Exercise >> Pull each line with the string "based" from the entries.

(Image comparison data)

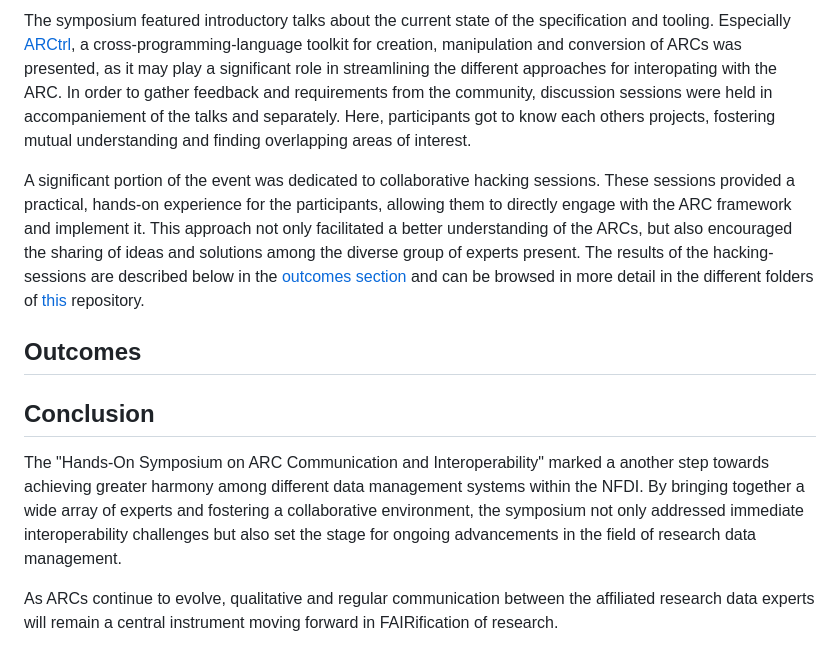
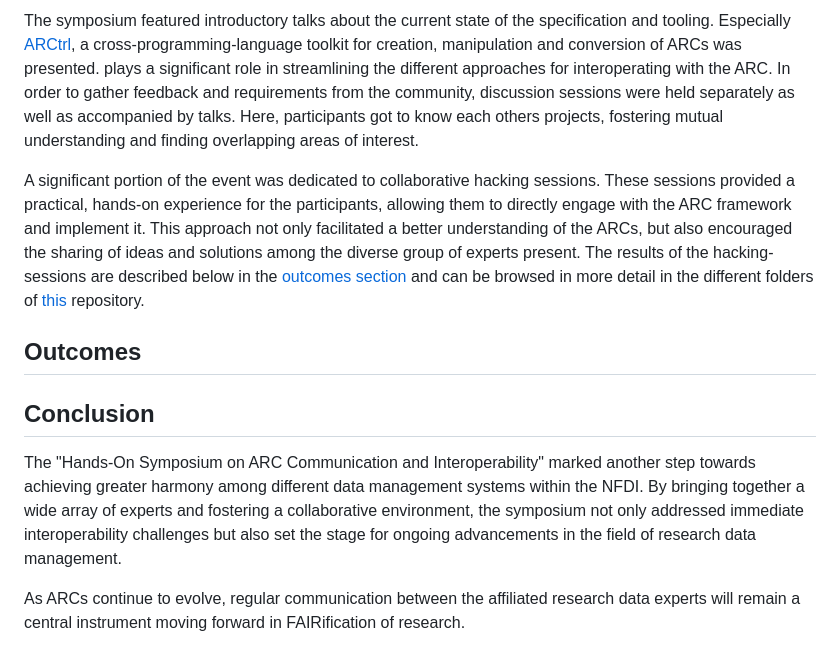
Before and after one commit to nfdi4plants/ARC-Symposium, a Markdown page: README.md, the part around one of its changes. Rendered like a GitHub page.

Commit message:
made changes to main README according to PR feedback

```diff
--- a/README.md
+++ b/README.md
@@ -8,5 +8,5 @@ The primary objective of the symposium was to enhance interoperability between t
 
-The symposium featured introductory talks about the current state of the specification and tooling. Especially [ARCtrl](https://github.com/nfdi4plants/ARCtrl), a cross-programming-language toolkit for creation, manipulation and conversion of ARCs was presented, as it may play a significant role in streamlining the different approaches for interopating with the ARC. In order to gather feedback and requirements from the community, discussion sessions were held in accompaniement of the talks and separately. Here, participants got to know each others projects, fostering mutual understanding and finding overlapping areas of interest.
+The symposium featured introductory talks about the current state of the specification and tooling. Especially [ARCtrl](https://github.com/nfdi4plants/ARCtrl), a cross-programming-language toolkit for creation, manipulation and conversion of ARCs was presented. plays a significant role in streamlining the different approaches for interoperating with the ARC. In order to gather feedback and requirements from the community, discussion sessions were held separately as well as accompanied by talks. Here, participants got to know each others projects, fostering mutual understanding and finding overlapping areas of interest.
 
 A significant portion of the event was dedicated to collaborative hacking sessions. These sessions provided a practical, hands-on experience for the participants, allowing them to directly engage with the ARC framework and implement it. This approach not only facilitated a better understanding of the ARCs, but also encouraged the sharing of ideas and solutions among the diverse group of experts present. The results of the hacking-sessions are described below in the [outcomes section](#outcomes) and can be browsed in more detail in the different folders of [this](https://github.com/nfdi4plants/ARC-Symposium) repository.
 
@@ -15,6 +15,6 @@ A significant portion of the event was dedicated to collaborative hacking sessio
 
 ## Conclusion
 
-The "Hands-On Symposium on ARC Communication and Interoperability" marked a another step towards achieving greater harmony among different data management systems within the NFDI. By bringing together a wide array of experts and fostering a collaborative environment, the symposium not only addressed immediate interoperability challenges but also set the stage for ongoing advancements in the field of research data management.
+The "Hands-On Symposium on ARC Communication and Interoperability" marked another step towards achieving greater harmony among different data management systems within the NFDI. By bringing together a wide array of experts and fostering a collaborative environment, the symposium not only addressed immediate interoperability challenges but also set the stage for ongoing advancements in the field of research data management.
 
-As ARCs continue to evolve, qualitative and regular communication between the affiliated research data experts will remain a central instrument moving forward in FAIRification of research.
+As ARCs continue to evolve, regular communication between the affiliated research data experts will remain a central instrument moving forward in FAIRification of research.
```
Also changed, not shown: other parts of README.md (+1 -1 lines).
---
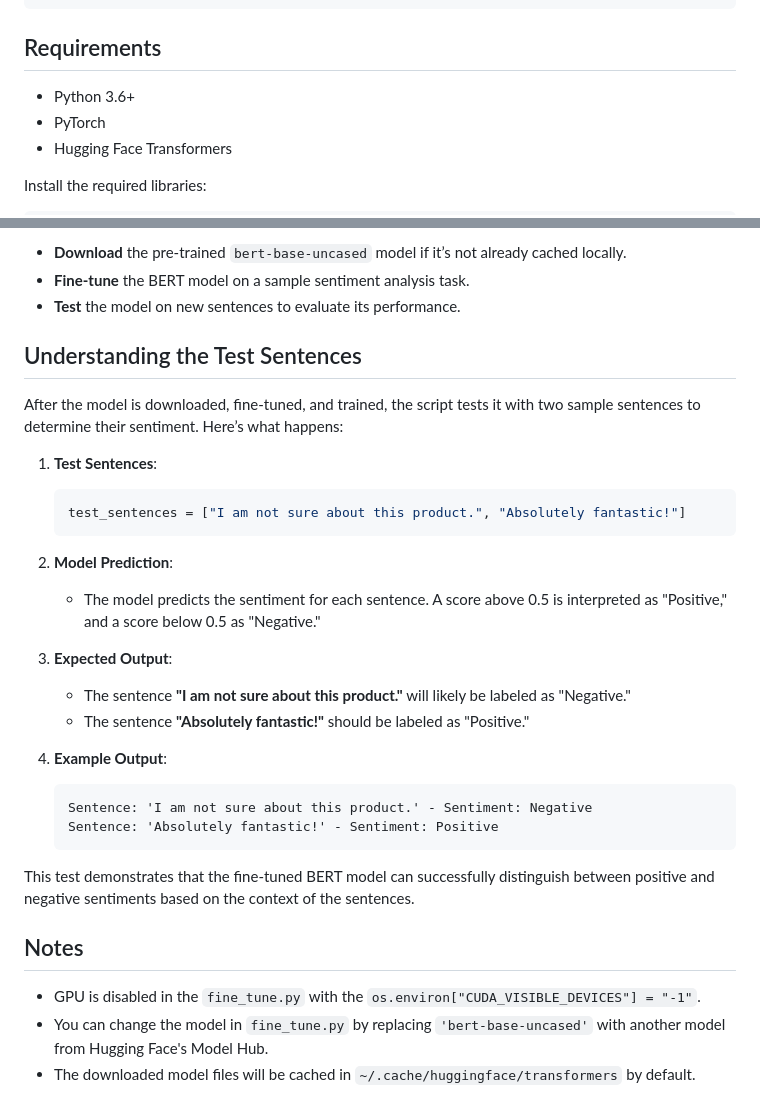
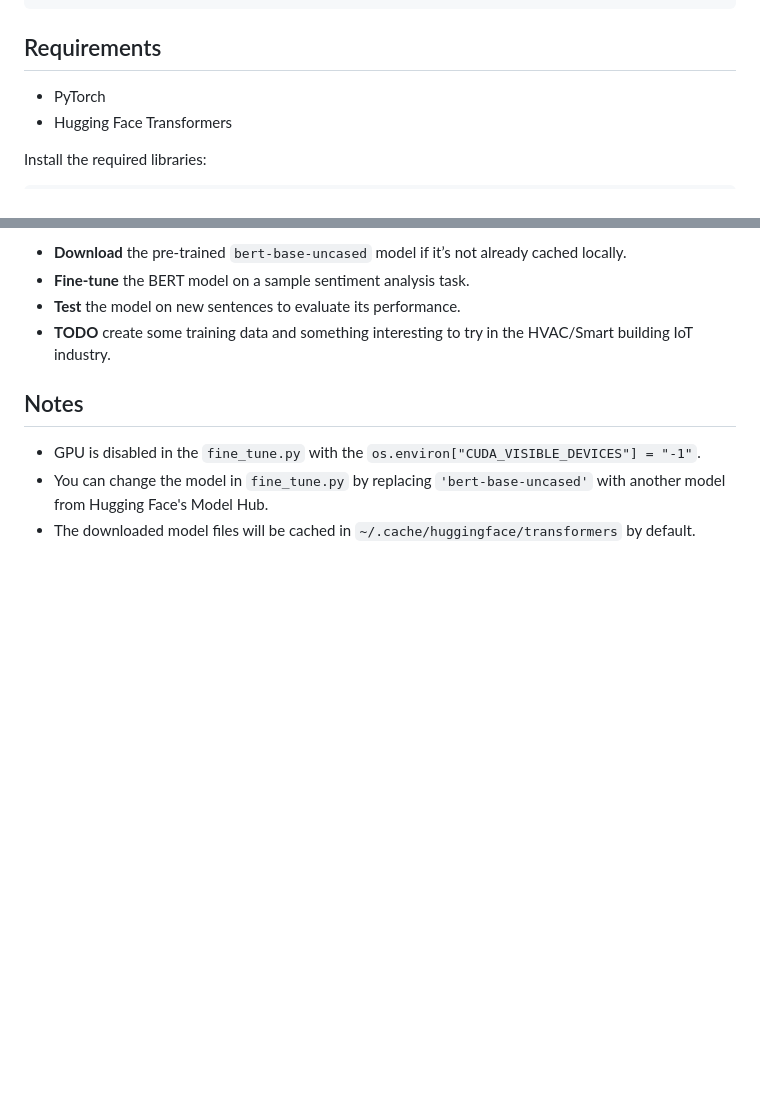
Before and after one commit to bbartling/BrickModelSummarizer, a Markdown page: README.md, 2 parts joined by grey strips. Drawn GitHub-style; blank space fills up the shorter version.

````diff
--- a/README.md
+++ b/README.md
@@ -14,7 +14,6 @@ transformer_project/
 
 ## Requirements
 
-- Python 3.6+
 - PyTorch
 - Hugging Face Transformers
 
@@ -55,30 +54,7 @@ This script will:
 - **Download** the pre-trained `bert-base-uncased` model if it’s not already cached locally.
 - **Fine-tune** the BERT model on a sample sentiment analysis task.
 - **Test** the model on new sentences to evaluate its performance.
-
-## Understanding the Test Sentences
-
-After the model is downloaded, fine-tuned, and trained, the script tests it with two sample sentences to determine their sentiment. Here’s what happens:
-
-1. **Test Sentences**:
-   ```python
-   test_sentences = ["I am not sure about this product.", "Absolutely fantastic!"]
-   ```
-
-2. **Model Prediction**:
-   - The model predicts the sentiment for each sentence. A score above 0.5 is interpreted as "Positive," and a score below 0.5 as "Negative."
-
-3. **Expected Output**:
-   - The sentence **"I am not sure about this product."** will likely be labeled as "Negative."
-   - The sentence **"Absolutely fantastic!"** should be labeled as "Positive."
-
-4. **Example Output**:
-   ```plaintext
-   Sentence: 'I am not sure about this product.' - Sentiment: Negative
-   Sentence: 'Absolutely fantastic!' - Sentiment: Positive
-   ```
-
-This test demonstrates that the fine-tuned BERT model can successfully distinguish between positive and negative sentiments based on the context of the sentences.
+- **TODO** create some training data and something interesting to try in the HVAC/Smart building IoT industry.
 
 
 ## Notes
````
==
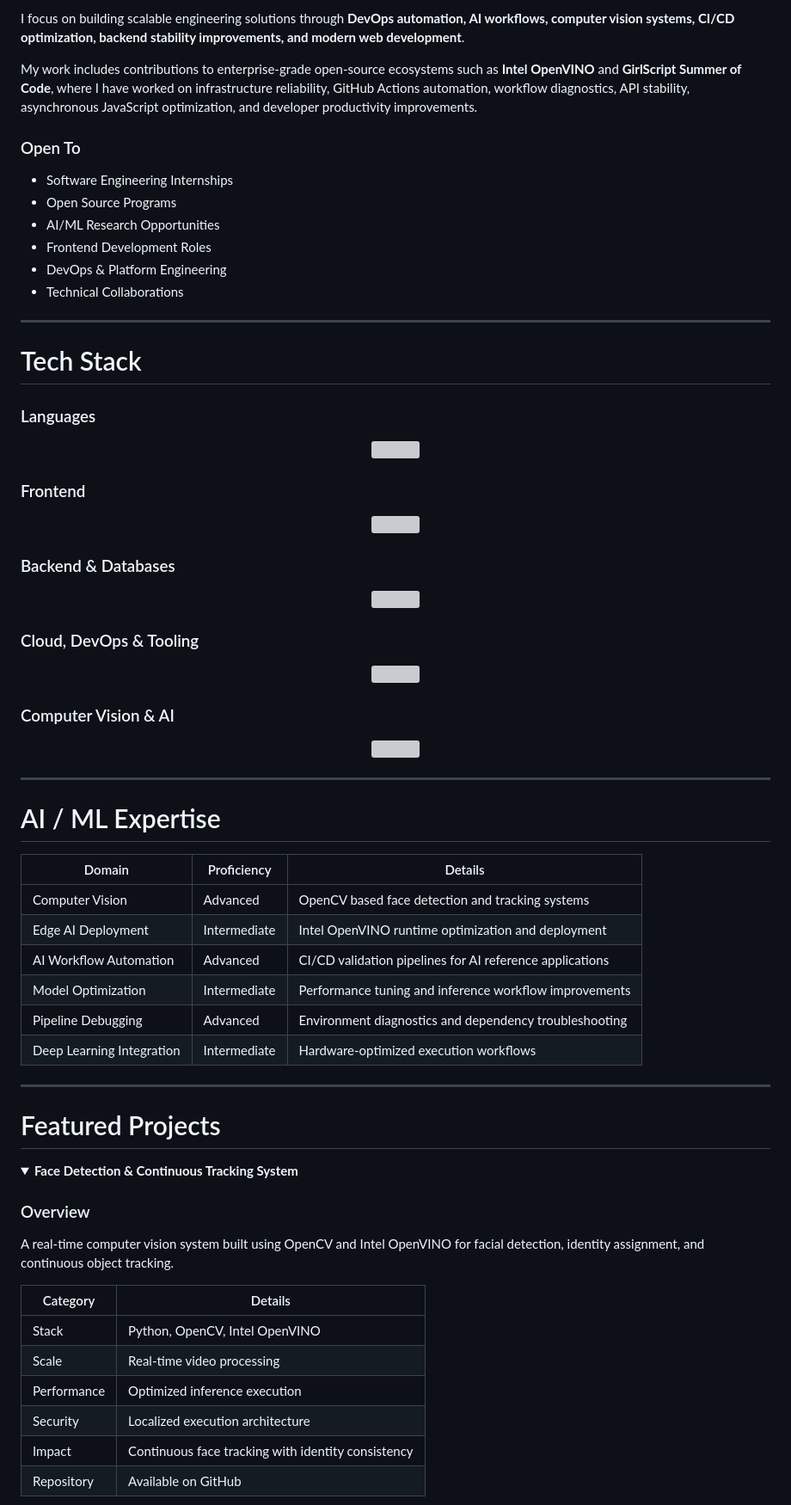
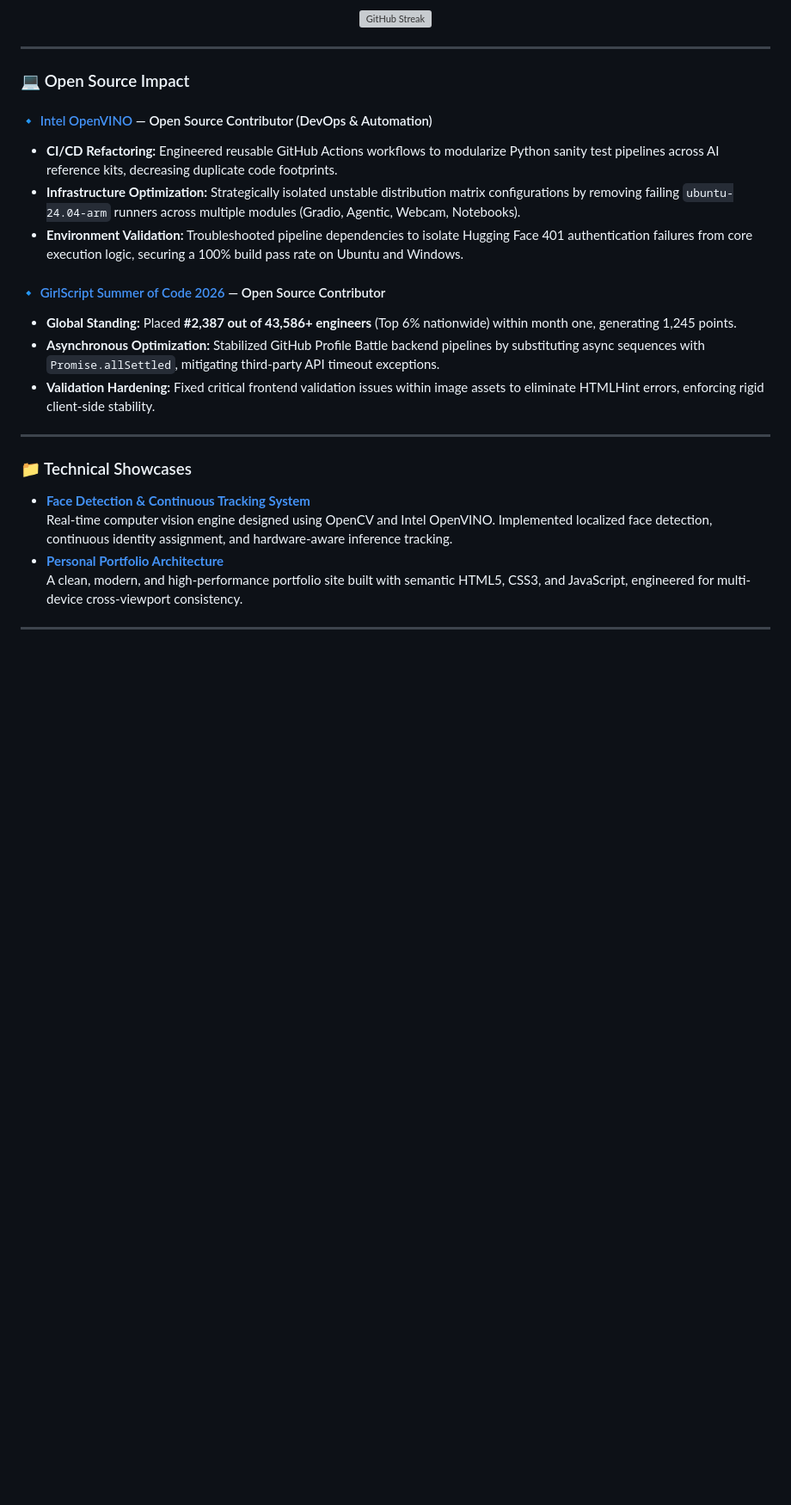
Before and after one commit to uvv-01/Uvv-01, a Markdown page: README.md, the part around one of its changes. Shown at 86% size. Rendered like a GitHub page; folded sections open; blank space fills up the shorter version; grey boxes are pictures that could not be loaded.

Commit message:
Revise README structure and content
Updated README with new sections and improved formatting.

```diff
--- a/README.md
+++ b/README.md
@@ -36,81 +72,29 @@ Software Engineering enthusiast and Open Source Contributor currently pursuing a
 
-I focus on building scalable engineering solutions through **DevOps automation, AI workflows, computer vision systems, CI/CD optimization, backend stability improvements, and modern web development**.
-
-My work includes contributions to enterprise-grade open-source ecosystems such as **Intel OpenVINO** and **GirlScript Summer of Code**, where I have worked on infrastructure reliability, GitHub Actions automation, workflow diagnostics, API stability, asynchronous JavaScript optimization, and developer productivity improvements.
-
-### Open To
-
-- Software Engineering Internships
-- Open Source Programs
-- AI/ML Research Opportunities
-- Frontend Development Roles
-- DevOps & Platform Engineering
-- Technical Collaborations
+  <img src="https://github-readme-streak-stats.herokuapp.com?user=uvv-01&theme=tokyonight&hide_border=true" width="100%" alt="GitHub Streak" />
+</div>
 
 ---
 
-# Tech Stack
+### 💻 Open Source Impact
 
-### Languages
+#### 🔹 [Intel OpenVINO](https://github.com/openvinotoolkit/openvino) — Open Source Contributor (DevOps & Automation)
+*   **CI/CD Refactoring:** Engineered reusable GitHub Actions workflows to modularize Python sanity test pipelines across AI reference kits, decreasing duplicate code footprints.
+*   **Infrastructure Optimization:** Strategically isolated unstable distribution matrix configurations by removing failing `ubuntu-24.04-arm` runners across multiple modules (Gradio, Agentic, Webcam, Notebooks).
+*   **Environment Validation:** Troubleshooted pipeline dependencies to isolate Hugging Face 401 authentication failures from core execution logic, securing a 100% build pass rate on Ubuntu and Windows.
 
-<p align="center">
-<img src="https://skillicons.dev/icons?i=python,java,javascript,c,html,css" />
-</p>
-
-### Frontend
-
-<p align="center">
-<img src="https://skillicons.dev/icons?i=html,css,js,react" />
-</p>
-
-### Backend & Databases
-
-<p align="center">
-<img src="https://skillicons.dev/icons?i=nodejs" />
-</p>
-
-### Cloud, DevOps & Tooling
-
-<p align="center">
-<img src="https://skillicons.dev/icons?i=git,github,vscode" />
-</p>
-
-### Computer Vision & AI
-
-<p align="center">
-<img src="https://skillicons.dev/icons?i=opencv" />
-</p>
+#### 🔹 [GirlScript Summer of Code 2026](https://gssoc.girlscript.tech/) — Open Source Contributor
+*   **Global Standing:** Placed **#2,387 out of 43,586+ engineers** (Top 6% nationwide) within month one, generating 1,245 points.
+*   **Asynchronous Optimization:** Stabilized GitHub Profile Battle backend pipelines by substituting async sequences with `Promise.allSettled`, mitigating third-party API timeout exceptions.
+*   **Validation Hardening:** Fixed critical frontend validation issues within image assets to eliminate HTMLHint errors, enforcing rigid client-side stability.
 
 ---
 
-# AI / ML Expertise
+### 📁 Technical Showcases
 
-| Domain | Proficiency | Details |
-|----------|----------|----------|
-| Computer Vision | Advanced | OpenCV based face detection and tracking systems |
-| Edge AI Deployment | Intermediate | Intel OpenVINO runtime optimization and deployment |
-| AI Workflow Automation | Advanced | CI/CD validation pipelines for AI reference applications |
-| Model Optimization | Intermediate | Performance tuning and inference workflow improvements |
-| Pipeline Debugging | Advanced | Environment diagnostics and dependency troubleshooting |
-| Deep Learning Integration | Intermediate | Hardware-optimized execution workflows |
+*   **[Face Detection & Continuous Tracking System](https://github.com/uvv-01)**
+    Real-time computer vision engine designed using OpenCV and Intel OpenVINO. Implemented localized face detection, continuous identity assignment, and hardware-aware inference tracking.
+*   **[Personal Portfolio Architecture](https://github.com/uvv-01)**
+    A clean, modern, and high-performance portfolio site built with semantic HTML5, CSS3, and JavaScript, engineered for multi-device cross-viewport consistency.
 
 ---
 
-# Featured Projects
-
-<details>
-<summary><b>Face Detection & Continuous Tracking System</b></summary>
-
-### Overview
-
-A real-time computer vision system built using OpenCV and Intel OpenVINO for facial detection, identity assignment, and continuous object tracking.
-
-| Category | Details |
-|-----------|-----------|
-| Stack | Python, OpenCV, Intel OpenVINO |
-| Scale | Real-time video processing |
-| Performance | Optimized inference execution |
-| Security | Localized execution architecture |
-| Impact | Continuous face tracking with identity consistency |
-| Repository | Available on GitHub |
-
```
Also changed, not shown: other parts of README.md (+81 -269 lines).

Exercise solution >>
-This test demonstrates that the fine-tuned BERT model can successfully distinguish between positive and negative sentiments based on the context of the sentences.
-| Computer Vision | Advanced | OpenCV based face detection and tracking systems |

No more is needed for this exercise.